### What is needed
Restate the data word for word. Leave the pictures out.

Start of Records to use

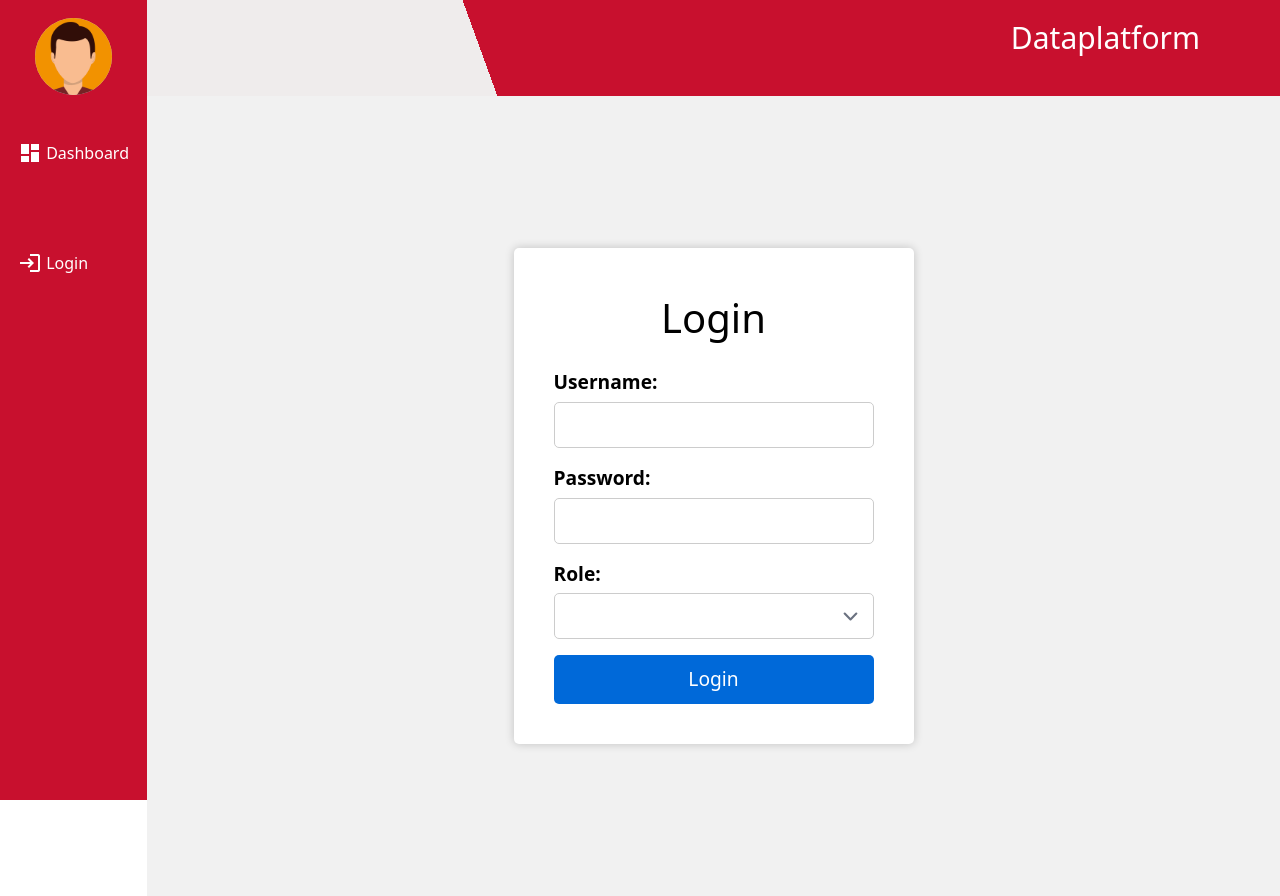
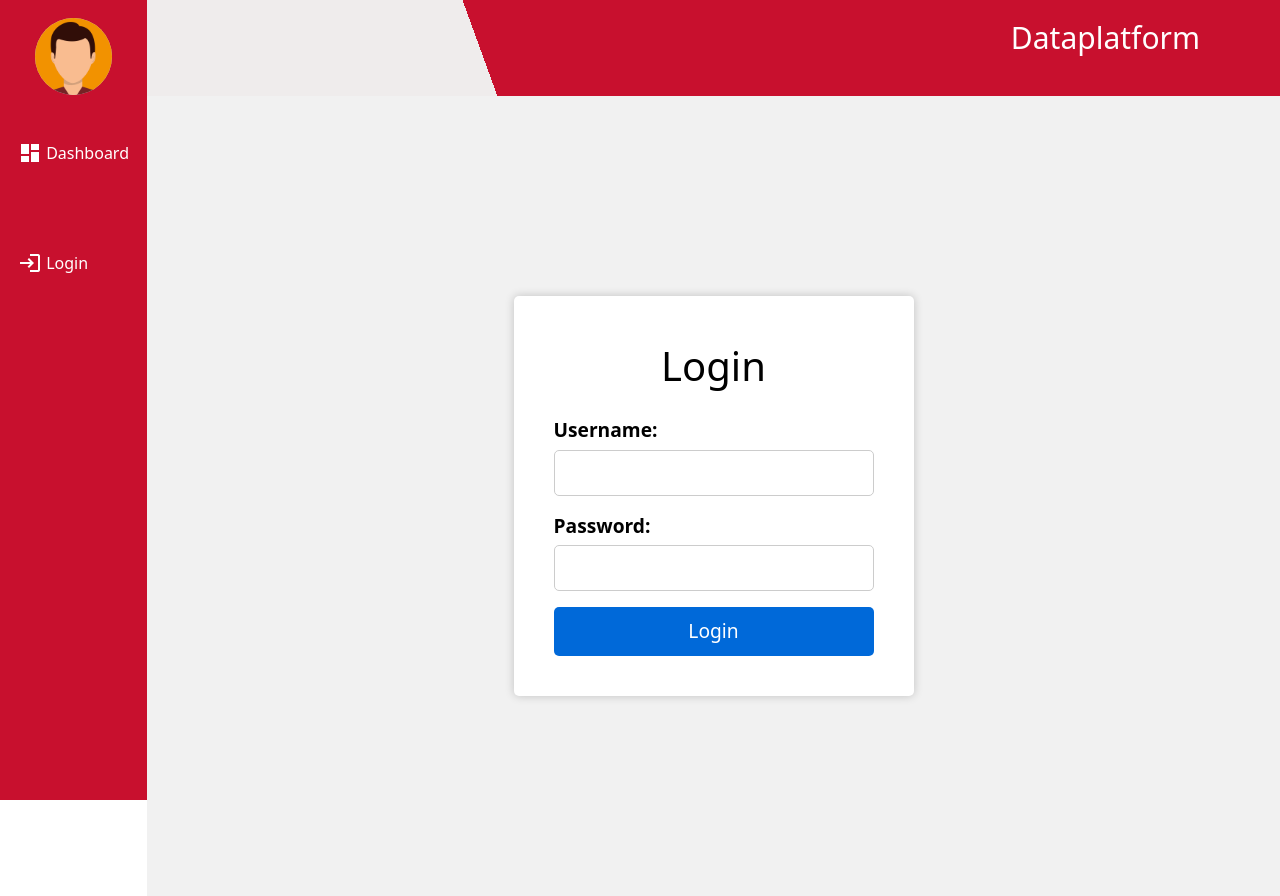
Before and after one commit to CIS-Spring-2023/project-cis_4339_project_18, a Vue app in the folder frontend/: page /login in a window 1280 px wide. Built offline with nearby package versions, Linux system fonts and the light colour scheme; no server answers.

Commit message:
Made login route work

```diff
--- a/frontend/src/components/login.vue
+++ b/frontend/src/components/login.vue
@@ -1,7 +1,7 @@
 <script>
 import axios from 'axios'
 const apiURL = import.meta.env.VITE_ROOT_API
-import { useLoggedInUserStore } from "@/store/loggedInUser";
+import { useLoggedInUserStore } from "@/store/loggedInUser"
 import useVuelidate from '@vuelidate/core'
 import { required } from '@vuelidate/validators'
 
@@ -10,14 +10,12 @@ export default {
     return {
       username: "",
       password: "",
-      role: "",
-    };
+    }
   },
   validations() {
     return {
       username: { required },
-      password: { required },
-      role: { required }
+      password: { required }
     }
   },
   setup() {
@@ -45,14 +43,7 @@ export default {
             <label for="password">Password:</label>
             <input type="password" id="password" v-model="password" class="form-control">
           </div>
-          <div class="form-group">
-            <label for="role">Role:</label>
-            <select id="role" v-model="role" class="form-control">
-              <option value="editor">Editor</option>
-              <option value="viewer">Viewer</option>
-            </select>
-          </div>
-          <button type="submit" class="btn btn-primary" v-on:click.prevent="store.login(username, password, role === 'editor' ? 'editor' : 'viewer')">Login</button>
+          <button type="submit" class="btn btn-primary" v-on:click.prevent="store.login(username, password)">Login</button>
         </form>
       </div>
     </div>
--- a/frontend/src/router/index.js
+++ b/frontend/src/router/index.js
@@ -42,7 +42,7 @@ const routes = [
   },
   {
     path: '/login',
-    name: 'Login',
+    name: 'login',
     props: true,
     component: () => import('../components/login.vue')
   },
--- a/frontend/src/store/loggedInUser.js
+++ b/frontend/src/store/loggedInUser.js
@@ -11,9 +11,9 @@ export const useLoggedInUserStore = defineStore({
   }),
 
   actions: {
-    async login(username, password, role) {
+    async login(username, password) {
       try {
-        const response = await axios.post(`${apiURL}/login`, { username, password, role });
+        const response = await axios.post(`${apiURL}/login`, { username, password});
         this.$patch({
           isLoggedIn: response.isAllowed,
           isEditor: response.isEditor,
@@ -34,12 +34,3 @@ export const useLoggedInUserStore = defineStore({
     }
   }
 });
-
-function apiLogin(u, p, role) {
-  if (role ==="viewer") {
-    return Promise.resolve({ isAllowed: true, isEditor: false });
-  }
-  if (role ==="editor") {
-    return Promise.resolve({ isAllowed: true, isEditor: true });
-  }
-}
```
Also changed, not shown: 1 other file (tests, documents, lock files or other folders).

End of Records to use

### Problem solution
Before and after one commit to CIS-Spring-2023/project-cis_4339_project_18, a Vue app in the folder frontend/: page /login in a window 1280 px wide. Built offline with nearby package versions, Linux system fonts and the light colour scheme; no server answers.

Commit message:
Made login route work

```diff
--- a/frontend/src/components/login.vue
+++ b/frontend/src/components/login.vue
@@ -1,7 +1,7 @@
 <script>
 import axios from 'axios'
 const apiURL = import.meta.env.VITE_ROOT_API
-import { useLoggedInUserStore } from "@/store/loggedInUser";
+import { useLoggedInUserStore } from "@/store/loggedInUser"
 import useVuelidate from '@vuelidate/core'
 import { required } from '@vuelidate/validators'
 
@@ -10,14 +10,12 @@ export default {
     return {
       username: "",
       password: "",
-      role: "",
-    };
+    }
   },
   validations() {
     return {
       username: { required },
-      password: { required },
-      role: { required }
+      password: { required }
     }
   },
   setup() {
@@ -45,14 +43,7 @@ export default {
             <label for="password">Password:</label>
             <input type="password" id="password" v-model="password" class="form-control">
           </div>
-          <div class="form-group">
-            <label for="role">Role:</label>
-            <select id="role" v-model="role" class="form-control">
-              <option value="editor">Editor</option>
-              <option value="viewer">Viewer</option>
-            </select>
-          </div>
-          <button type="submit" class="btn btn-primary" v-on:click.prevent="store.login(username, password, role === 'editor' ? 'editor' : 'viewer')">Login</button>
+          <button type="submit" class="btn btn-primary" v-on:click.prevent="store.login(username, password)">Login</button>
         </form>
       </div>
     </div>
--- a/frontend/src/router/index.js
+++ b/frontend/src/router/index.js
@@ -42,7 +42,7 @@ const routes = [
   },
   {
     path: '/login',
-    name: 'Login',
+    name: 'login',
     props: true,
     component: () => import('../components/login.vue')
   },
--- a/frontend/src/store/loggedInUser.js
+++ b/frontend/src/store/loggedInUser.js
@@ -11,9 +11,9 @@ export const useLoggedInUserStore = defineStore({
   }),
 
   actions: {
-    async login(username, password, role) {
+    async login(username, password) {
       try {
-        const response = await axios.post(`${apiURL}/login`, { username, password, role });
+        const response = await axios.post(`${apiURL}/login`, { username, password});
         this.$patch({
           isLoggedIn: response.isAllowed,
           isEditor: response.isEditor,
@@ -34,12 +34,3 @@ export const useLoggedInUserStore = defineStore({
     }
   }
 });
-
-function apiLogin(u, p, role) {
-  if (role ==="viewer") {
-    return Promise.resolve({ isAllowed: true, isEditor: false });
-  }
-  if (role ==="editor") {
-    return Promise.resolve({ isAllowed: true, isEditor: true });
-  }
-}
```
Also changed, not shown: 1 other file (tests, documents, lock files or other folders).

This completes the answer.